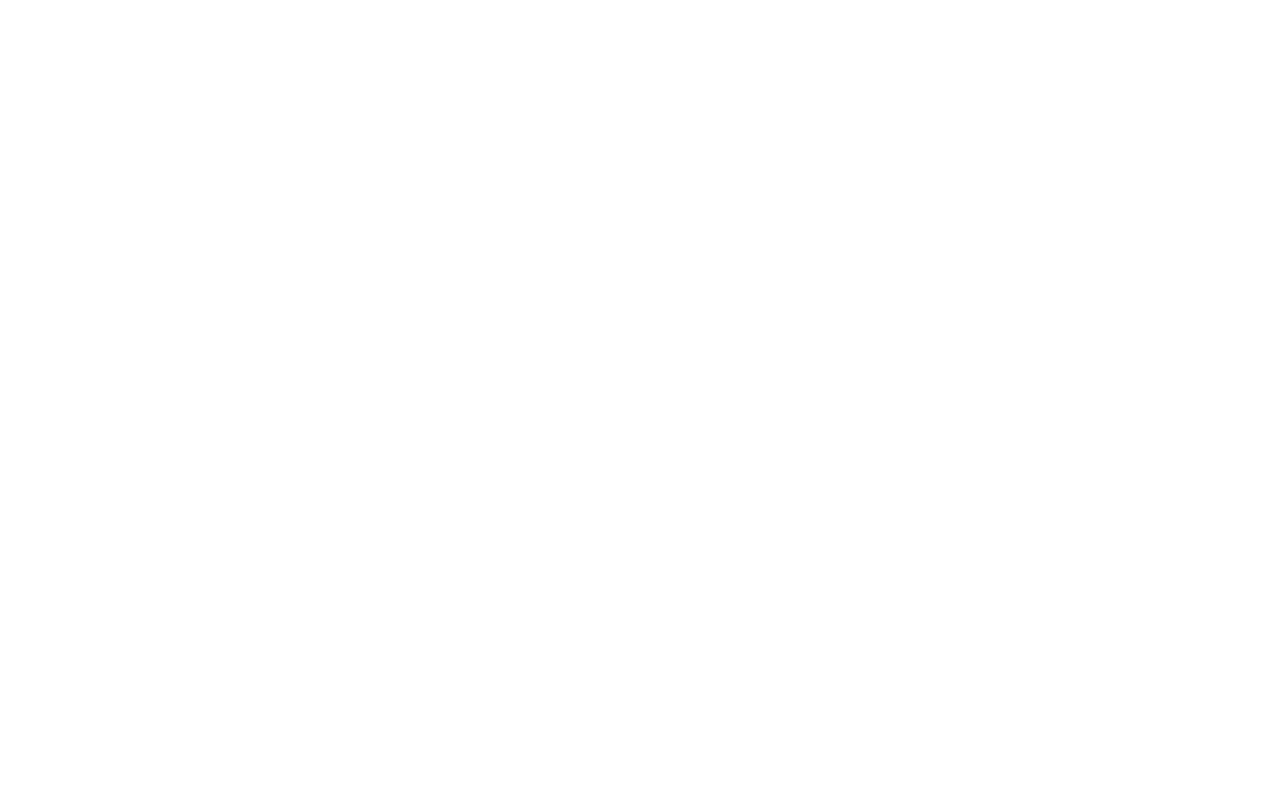
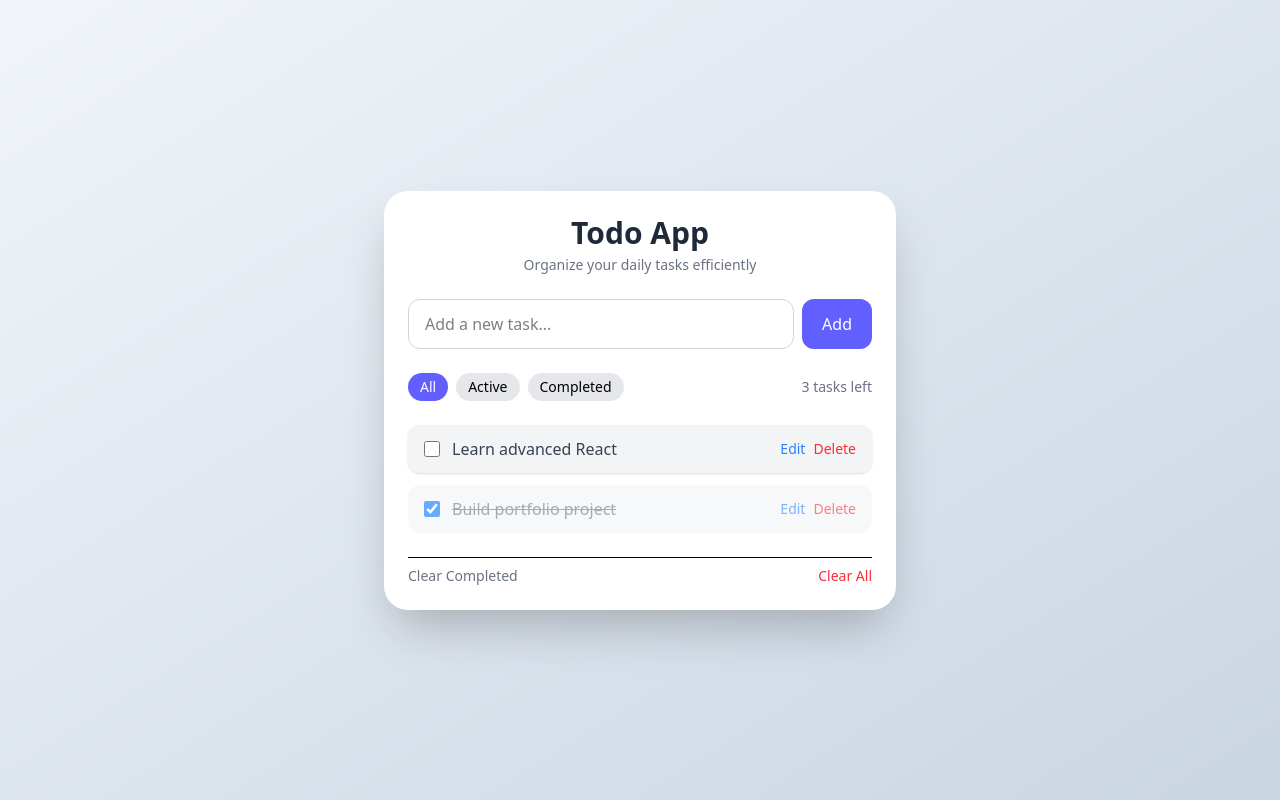
Before and after one commit to AadiAcharya/counter, a React (Vite) app: page /todo in a window 1280 px wide. Before the commit this address had no page. Built offline with nearby package versions, Linux system fonts and the light colour scheme.

Commit message:
preparation of todo site

```diff
--- a/src/App.jsx
+++ b/src/App.jsx
@@ -4,6 +4,7 @@
 import ForgetPassword from './components/login/ForgetPassword'
 import SignUp from './components/login/SignUp'
 import Logged from './components/login/Logged'
+import Todo from './components/todo/Todo'
 import { BrowserRouter,Routes, Route } from 'react-router-dom'
 
 import './App.css'
@@ -20,7 +21,7 @@
   <Route path='/forget-password' element={<ForgetPassword/>}/>
   <Route path='/signup' element={<SignUp/>} />
   <Route path='/logged' element={<Logged/>}/>
-  <Route path=''/>
+  <Route path='todo' element={<Todo/>}/>
   <Route path=''/>
   <Route path=''/>
 
--- /dev/null
+++ b/src/components/todo/Todo.jsx
@@ -0,0 +1,114 @@
+import {useState} from "react";
+
+const Todo = () => {
+    const [tasks, setTasks] = useState([])
+    const [newTask, setNewTask] = useState("")
+
+
+
+
+
+
+  return (
+    <div className="min-h-screen bg-linear-to-br from-slate-100 to-slate-300 flex items-center justify-center p-4">
+
+      <div className="w-full max-w-lg bg-white rounded-3xl shadow-2xl p-6 space-y-6">
+
+
+        <div className="text-center">
+          <h1 className="text-3xl font-bold text-gray-800">Todo App</h1>
+          <p className="text-sm text-gray-500 mt-1">
+            Organize your daily tasks efficiently
+          </p>
+        </div>
+
+        <div className="flex gap-2">
+          <input
+            type="text"
+            placeholder="Add a new task..."
+            className="flex-1 px-4 py-3 border border-gray-300 rounded-xl focus:outline-none focus:ring-2 focus:ring-indigo-400 transition"
+          />
+          <button className="bg-indigo-500 hover:bg-indigo-600 text-white px-5 py-3 rounded-xl font-medium transition">
+            Add
+          </button>
+        </div>
+
+        {/* Filters */}
+        <div className="flex justify-between items-center">
+          <div className="flex gap-2">
+            <button className="px-3 py-1 text-sm rounded-full bg-indigo-500 text-white">
+              All
+            </button>
+            <button className="px-3 py-1 text-sm rounded-full bg-gray-200 hover:bg-gray-300 transition">
+              Active
+            </button>
+            <button className="px-3 py-1 text-sm rounded-full bg-gray-200 hover:bg-gray-300 transition">
+              Completed
+            </button>
+          </div>
+
+          <span className="text-sm text-gray-500">
+            3 tasks left
+          </span>
+        </div>
+
+        <div className="space-y-3">
+
+
+          <div className="flex items-center justify-between bg-gray-100 px-4 py-3 rounded-xl shadow-sm hover:shadow-md transition">
+
+            <div className="flex items-center gap-3">
+              <input type="checkbox" className="w-4 h-4" />
+              <span className="text-gray-700">
+                Learn advanced React
+              </span>
+            </div>
+
+            <div className="flex gap-2">
+              <button className="text-blue-500 hover:text-blue-700 text-sm font-medium">
+                Edit
+              </button>
+              <button className="text-red-500 hover:text-red-700 text-sm font-medium">
+                Delete
+              </button>
+            </div>
+
+          </div>
+
+          <div className="flex items-center justify-between bg-gray-100 px-4 py-3 rounded-xl opacity-60">
+
+            <div className="flex items-center gap-3">
+              <input type="checkbox" checked readOnly className="w-4 h-4" />
+              <span className="line-through text-gray-500">
+                Build portfolio project
+              </span>
+            </div>
+
+            <div className="flex gap-2">
+              <button className="text-blue-500 text-sm font-medium">
+                Edit
+              </button>
+              <button className="text-red-500 text-sm font-medium">
+                Delete
+              </button>
+            </div>
+
+          </div>
+
+        </div>
+
+        <div className="flex justify-between items-center pt-2 border-t">
+          <button className="text-sm text-gray-500 hover:text-gray-700 transition">
+            Clear Completed
+          </button>
+          <button className="text-sm text-red-500 hover:text-red-700 transition">
+            Clear All
+          </button>
+        </div>
+
+      </div>
+    </div>
+  );
+};
+
+export default Todo;
```
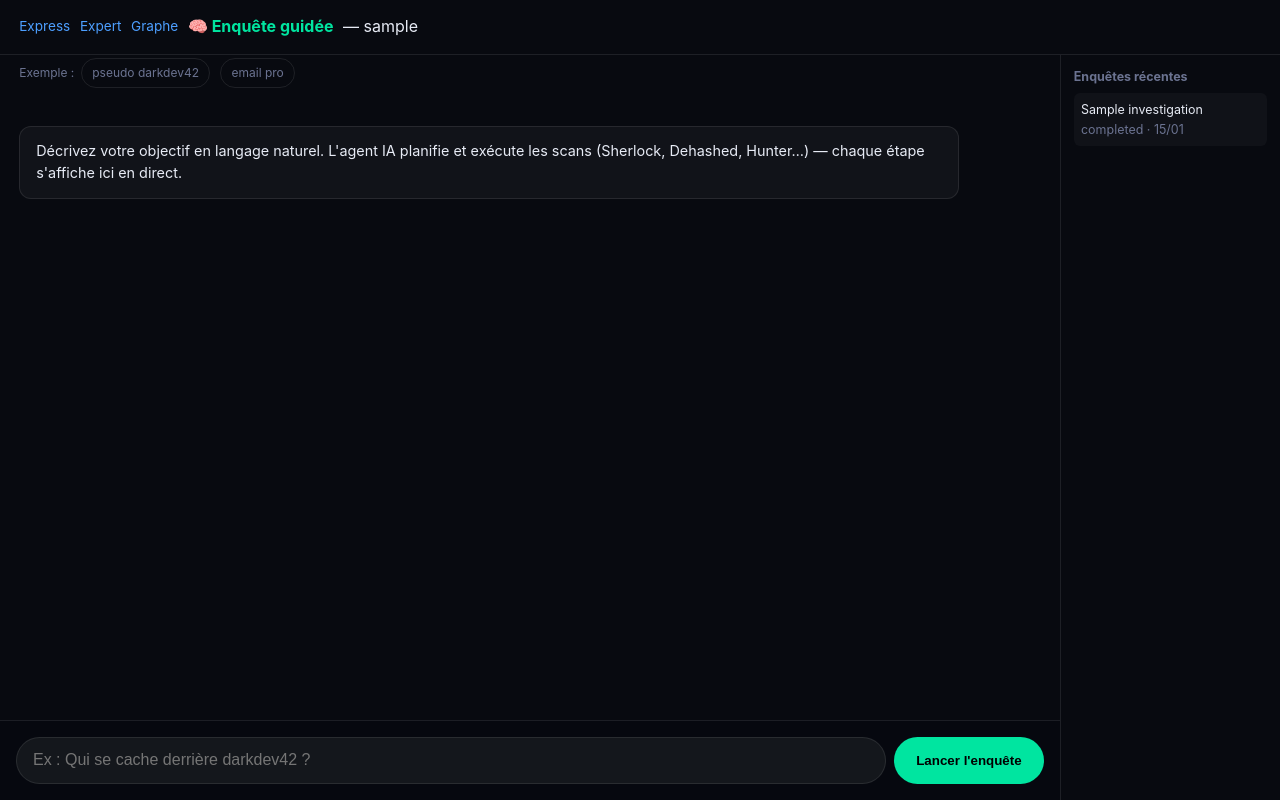
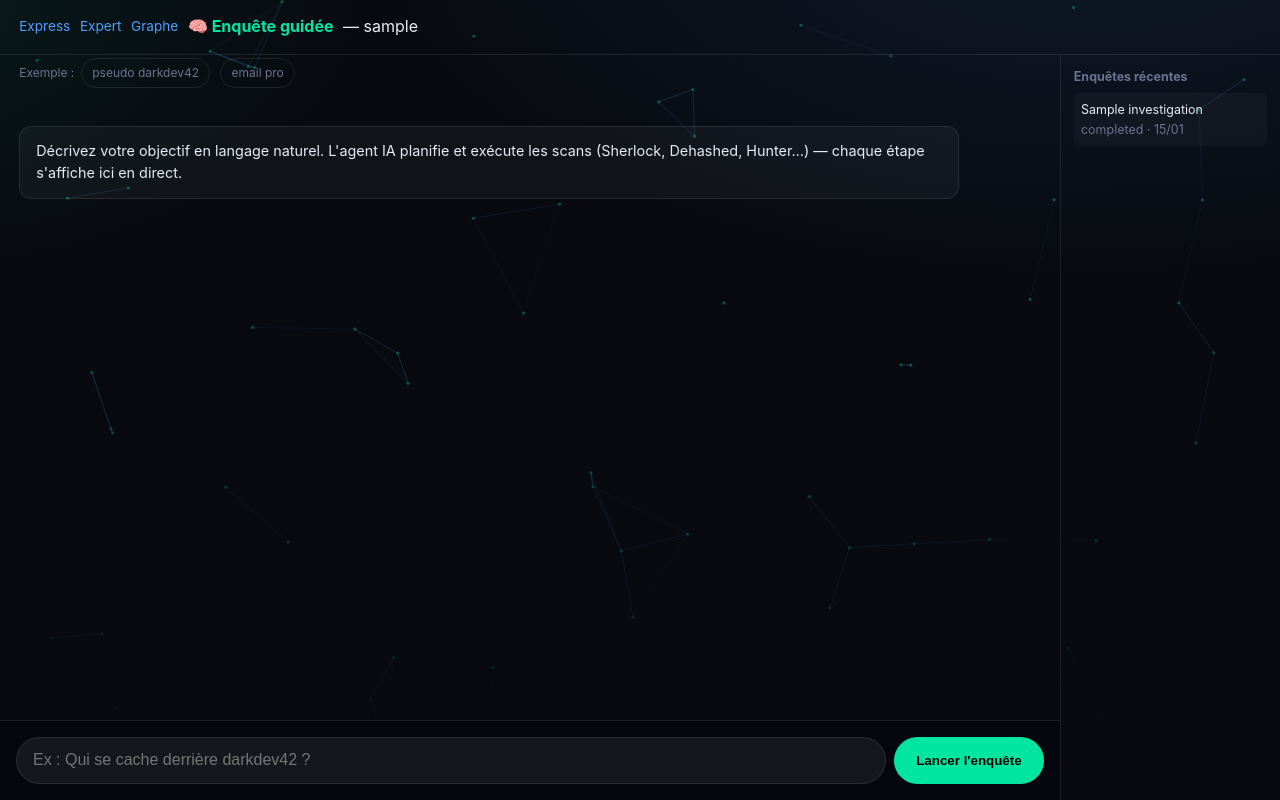
Before and after one commit to benjaminboyer00-cmyk/osint-ultimate, a Flask app: page /investigate in a window 1280 px wide. Run offline with Flask 3, Linux system fonts and the light colour scheme; a user stored in the database is signed in; tables that the repository leaves empty hold one stand-in row (values such as "Sample post"); parts of the project's set-up code (start-up, migrations or seed data) failed here and were passed over.

Commit message:
feat(design): fond réseau animé sur la page Enquête IA
Co-Authored-By: Claude Opus 4.8 <noreply@anthropic.com>

```diff
--- a/templates/investigate.html
+++ b/templates/investigate.html
@@ -8,6 +8,7 @@
     <script src="{{ url_for('static', filename='js/vendor/socket.io.min.js') }}"></script>
     <script src="{{ url_for('static', filename='js/socketio-client.js') }}"></script>
     <script src="{{ url_for('static', filename='js/runtime-banner.js') }}"></script>
+<script src="{{ url_for('static', filename='js/fx.js') }}"></script>
     <style>
         *{box-sizing:border-box;margin:0;padding:0}
         body{font-family:Inter,system-ui,sans-serif;background:var(--bg);color:var(--text);height:100dvh;display:flex;flex-direction:column}
@@ -40,7 +41,8 @@
         .recent:hover{background:rgba(77,159,255,.1)}
     </style>
 </head>
-<body>
+<body class="has-fx">
+<canvas class="fx-network" data-network aria-hidden="true"></canvas>
 <header>
     <a href="{{ url_for('views.express') }}">Express</a>
     <a href="{{ url_for('views.expert') }}">Expert</a>
```
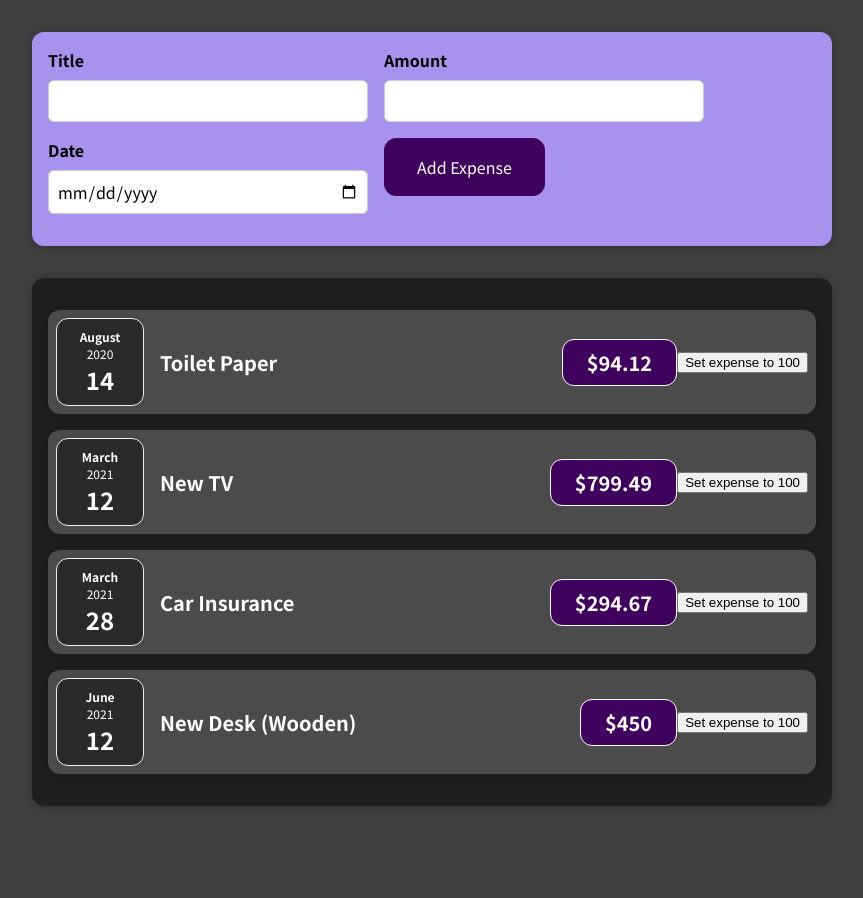
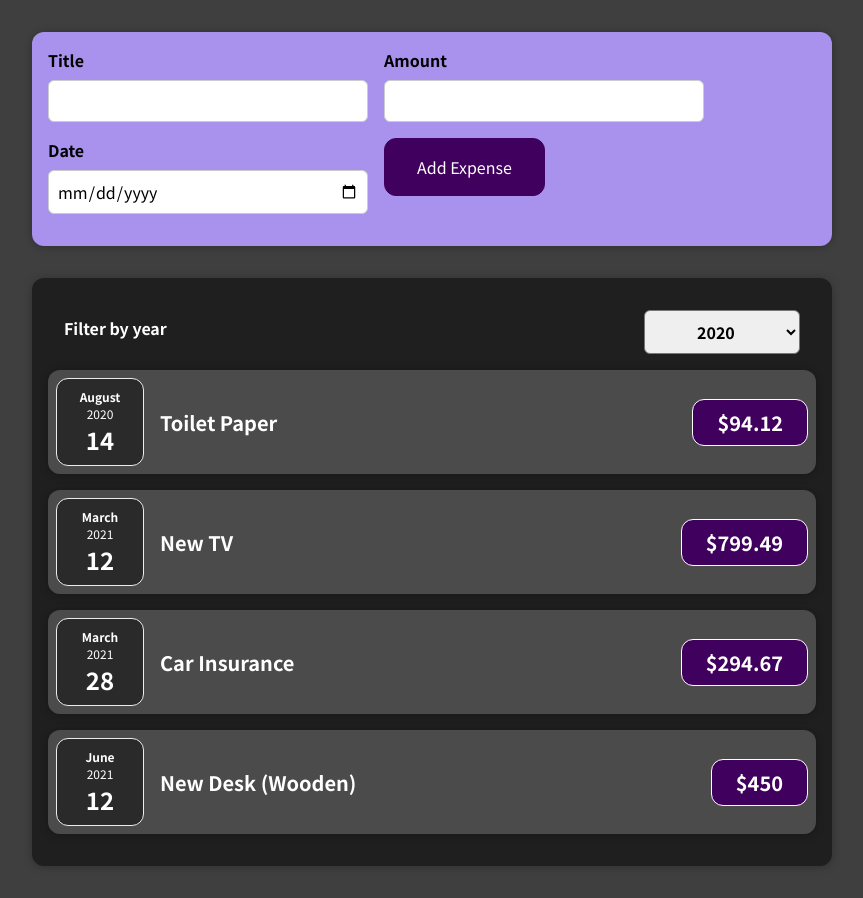
Before and after one commit to ramsankarAloor/react-tutorial-udemy, a React (Create React App) app: page / in a window 1280 px wide. Shown: the whole page, without its empty margins (208-1071 px from the left). Before the commit the page ends 838 px from the top, so only its background shows below. Built offline with nearby package versions, Linux system fonts and the light colour scheme.

Commit message:
year filter added, but not working

```diff
--- /dev/null
+++ b/src/components/Expenses/ExpenseFilter.css
@@ -0,0 +1,24 @@
+.expenses-filter {
+  color: white;
+  padding: 0 1rem;
+}
+
+.expenses-filter__control {
+  display: flex;
+  width: 100%;
+  align-items: center;
+  justify-content: space-between;
+  margin: 1rem 0;
+}
+
+.expenses-filter label {
+  font-weight: bold;
+  margin-bottom: 0.5rem;
+}
+
+.expenses-filter select {
+  font: inherit;
+  padding: 0.5rem 3rem;
+  font-weight: bold;
+  border-radius: 6px;
+}
--- a/src/components/Expenses/ExpenseItem.js
+++ b/src/components/Expenses/ExpenseItem.js
@@ -1,24 +1,13 @@
-import { useState } from "react";
 import ExpenseDate from "./ExpenseDate";
 import ExpenseDetails from "./ExpenseDetails";
 import "./ExpenseItem.css";
 import Card from "../UI/Card";
 
 function ExpenseItem(props) {
-  const [amount, setAmount] = useState(props.amount);
-
-  const clickHandler = () => {
-    setAmount(100);
-  };
-
   return (
     <Card className="expense-item">
       <ExpenseDate date={props.date} />
-      <ExpenseDetails
-        amount={amount}
-        title={props.title}
-      />
-      <button onClick={clickHandler}>Set expense to 100</button>
+      <ExpenseDetails amount={props.amount} title={props.title} />
     </Card>
   );
 }
--- /dev/null
+++ b/src/components/Expenses/Expensefilter.js
@@ -0,0 +1,25 @@
+import React from "react";
+
+import "./ExpenseFilter.css";
+
+const ExpensesFilter = (props) => {
+  const dropdownChangeHandler = (event) => {
+    props.onChangeFilter(event.target.value);
+  };
+
+  return (
+    <div className="expenses-filter">
+      <div className="expenses-filter__control">
+        <label>Filter by year</label>
+        <select value={props.selected} onChange={dropdownChangeHandler}>
+          <option value="2022">2022</option>
+          <option value="2021">2021</option>
+          <option value="2020">2020</option>
+          <option value="2019">2019</option>
+        </select>
+      </div>
+    </div>
+  );
+};
+
+export default ExpensesFilter;
--- a/src/components/Expenses/Expenses.js
+++ b/src/components/Expenses/Expenses.js
@@ -1,8 +1,11 @@
 import ExpenseItem from "./ExpenseItem";
-import "./Expenses.css"
+import "./Expenses.css";
 import Card from "../UI/Card";
+import { useState } from "react";
+import ExpensesFilter from "./Expensefilter";
 
 function Expenses(props) {
+  const [filterdYear, setFilteredYear] = useState("2020");
   const expenseItems = props.items.map((expense) => (
     <ExpenseItem
       title={expense.title}
@@ -11,7 +14,19 @@
     />
   ));
 
-  return <Card className="expenses">{expenseItems}</Card>;
+  const filterChangeHandler = (selectedYear) => {
+    setFilteredYear(selectedYear);
+  };
+
+  return (
+    <Card className="expenses">
+      <ExpensesFilter
+        selected={filterdYear}
+        onChangeFilter={filterChangeHandler}
+      />
+      {expenseItems}
+    </Card>
+  );
 }
 
 export default Expenses;
```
####################
**Assignment**
Work out how many lines of the material above contain "border", then write that number alone.

**Solution below**
4